We are matching real people with real histories and real issues. We all have them and they typically impact very heavily our romantic relationships. I cringe when I hear the phrase “perfect match” in the promos and show. You will never hear me utter that phrase, nor any of the other experts. There are no perfect matches or perfect people.
We are using our social science tools to try to find individuals that have the highest POTENTIAL for romantic compatibility. Just because a potential exists, doesn’t mean it can (or will) be realized. I think one of the biggest lessons of MAFS Season 1 is: MARRIAGE REQUIRES WORK!
For me, one of the things that makes MAFS so special is that we see some of the authentic nuances and challenges that impact our romantic relationships and marriage, and how someone’s issues and past can complicate or help. That’s where the real lessons lie.
We have to weigh out how histories and issues may impact the potential for a successful marriage, how they might fit together, (or not) and ultimately if we feel the positives will overcome any negatives. It’s not an easy process. We all have issues. We all have histories.
We DO NOT choose people that have troubling issues to “make good TV”. I would NEVER participate in anything like that. I think that is deeply wrong, hurtful, exploitive and destructive to the individuals themselves, as well as the viewers and the world at large.
Regarding the similarities specifically, it’s important to remember that one of the main reasons we (the experts) agreed to do this show to begin with was that we were given full control to choose the matches. The network and production company do no make any of the matches. It’s all the experts.
With that said, I think there are some similarities, but the issues you mentioned are quite common and also likely to be common in the context of this particular experiment. If anything, given a choice, I think the network and production company would choose entirely different issues. Other than what specific elements of the journeys are chosen through the editing process, they don’t have a choice. The couple’s journey’s are their own. The cameras just document them.
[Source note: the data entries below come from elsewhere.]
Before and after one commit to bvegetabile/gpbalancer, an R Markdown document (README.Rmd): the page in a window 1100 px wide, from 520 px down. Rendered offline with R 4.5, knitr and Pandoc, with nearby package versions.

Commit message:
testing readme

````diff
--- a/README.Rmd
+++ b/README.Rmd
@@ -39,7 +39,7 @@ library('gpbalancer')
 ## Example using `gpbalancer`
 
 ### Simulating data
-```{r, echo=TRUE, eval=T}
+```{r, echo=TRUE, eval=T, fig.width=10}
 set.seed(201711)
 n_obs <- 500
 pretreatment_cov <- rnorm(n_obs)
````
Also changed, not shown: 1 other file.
I understand you are not part of the editing process. Was there anything that surprised you when watching the first episode?
I was surprised, and quite frustrated that Jessica, who has done modeling and acting on the side for years, wasn’t highlighted in either the Matchmaking Special or episode 1. This has already created some controversy on social media. I feel a bit of deja vu when the whole Jamie/Bachelor thing emerged. I’m certain now this is likely to continue to cause some people to call both her authenticity and the authenticity of the experiment into question.
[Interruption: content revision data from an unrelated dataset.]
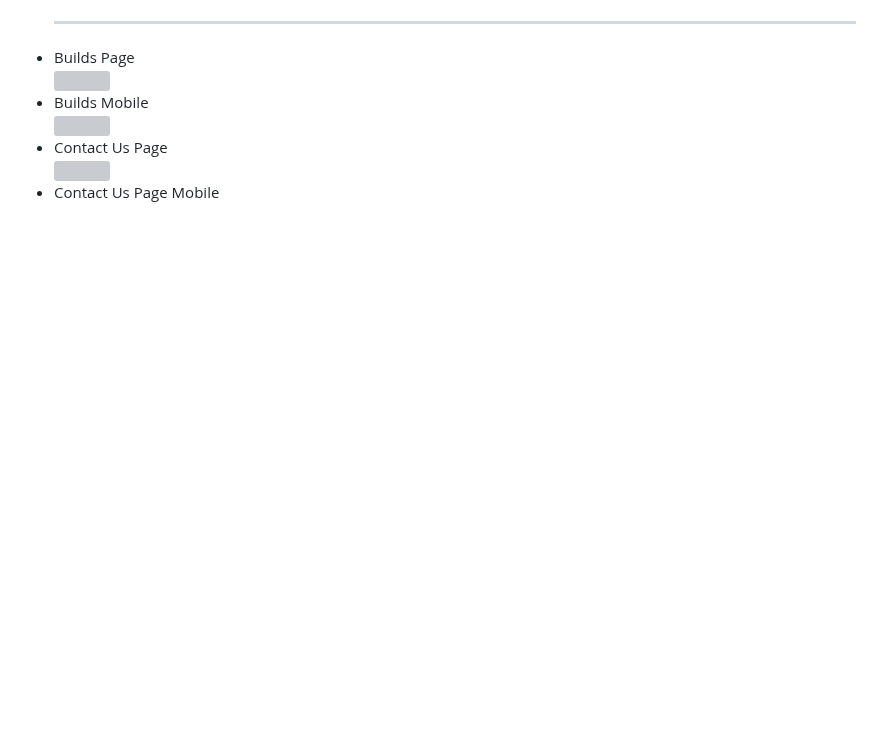
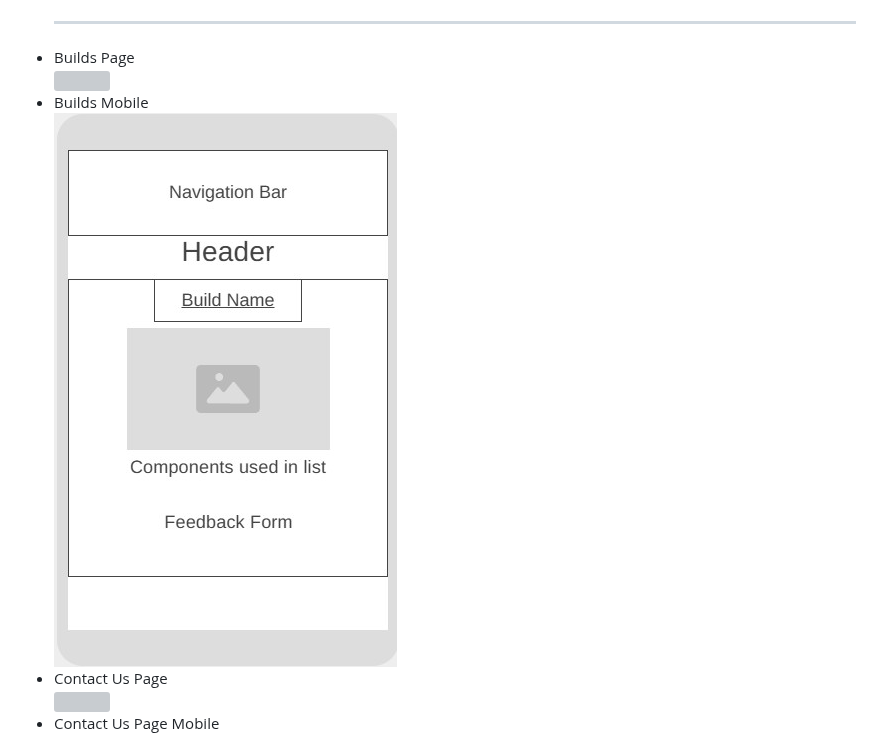
Before and after one commit to Howlerloud/Essex-Pc-s, a Markdown page: README.md, the part around one of its changes. GitHub-like rendering; blank space fills up the shorter version; grey boxes are pictures that could not be loaded.

Commit message:
Fixed wireframes

```diff
--- a/README.md
+++ b/README.md
@@ -59,5 +59,5 @@ A website to help people who want to build or buy a new pc
   <li>Builds Mobile</li>
-   <img src="assets/readme_media/wireframe_build_phone.jpg">
+   <img src="assets/readme_media/wireframe_builds_phone.jpg">
   <li>Contact Us Page</li>
     <img src ="assets/readme_media/wireframe_contact_pc.jpg">
   <li>Contact Us Page Mobile</li>
```
Also changed, not shown: other parts of README.md (+1 -1 lines).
Again, that filming day was about 12 hours and I understand they simply can’t include every detail. However, I feel very strongly that this was something that should have been highlighted. Jessica was very open with us about her acting and modeling, even in season 1 when we didn’t find a match for her. We discussed this in great length and depth.
Jessica is absolutely authentic and probably the one participant that was MOST hopeful and engaged in the whole process. Maybe in part because she went through part of the process before and was really engaged in the journeys of the couples of season 1.
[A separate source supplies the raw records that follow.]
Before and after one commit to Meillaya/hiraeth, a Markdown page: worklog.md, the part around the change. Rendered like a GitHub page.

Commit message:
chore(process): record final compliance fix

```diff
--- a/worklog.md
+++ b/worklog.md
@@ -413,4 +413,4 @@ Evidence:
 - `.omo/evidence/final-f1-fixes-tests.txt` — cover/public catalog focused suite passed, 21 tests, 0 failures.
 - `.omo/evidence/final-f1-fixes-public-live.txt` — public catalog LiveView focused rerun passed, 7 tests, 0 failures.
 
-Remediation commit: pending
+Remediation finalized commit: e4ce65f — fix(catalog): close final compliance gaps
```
It’s a bit ironic because the modeling/acting (that she does primarily much more for fun, to make extra money, as a sideline etc.) was one of the reasons we felt she was a good fit for Ryan D. He surely has an edge to him and is adventurous. We felt he couldn’t be fulfilled and satisfied in the long term with someone who was too conservative.
Because they are both so family oriented, the fact that Jessica has this fun, edgy and “wild” side with her sometimes racy modeling, seemed like it rounded her out in a way that honored her more traditional core family values. It could be a great fit and balance for Ryan and his adventurous, risk-taking, love for excitement, edgy side.
I’m certain her authenticity (and sensitivity) will be quite evident as the journeys unfold. I think it’s actually really special that she is so family oriented, traditional, sweet and down to earth, with this spicy side that she expresses through her risqué modeling and acting. I’m a huge fan of Jessica. She is a lovely, kind and uniquely sensitive person.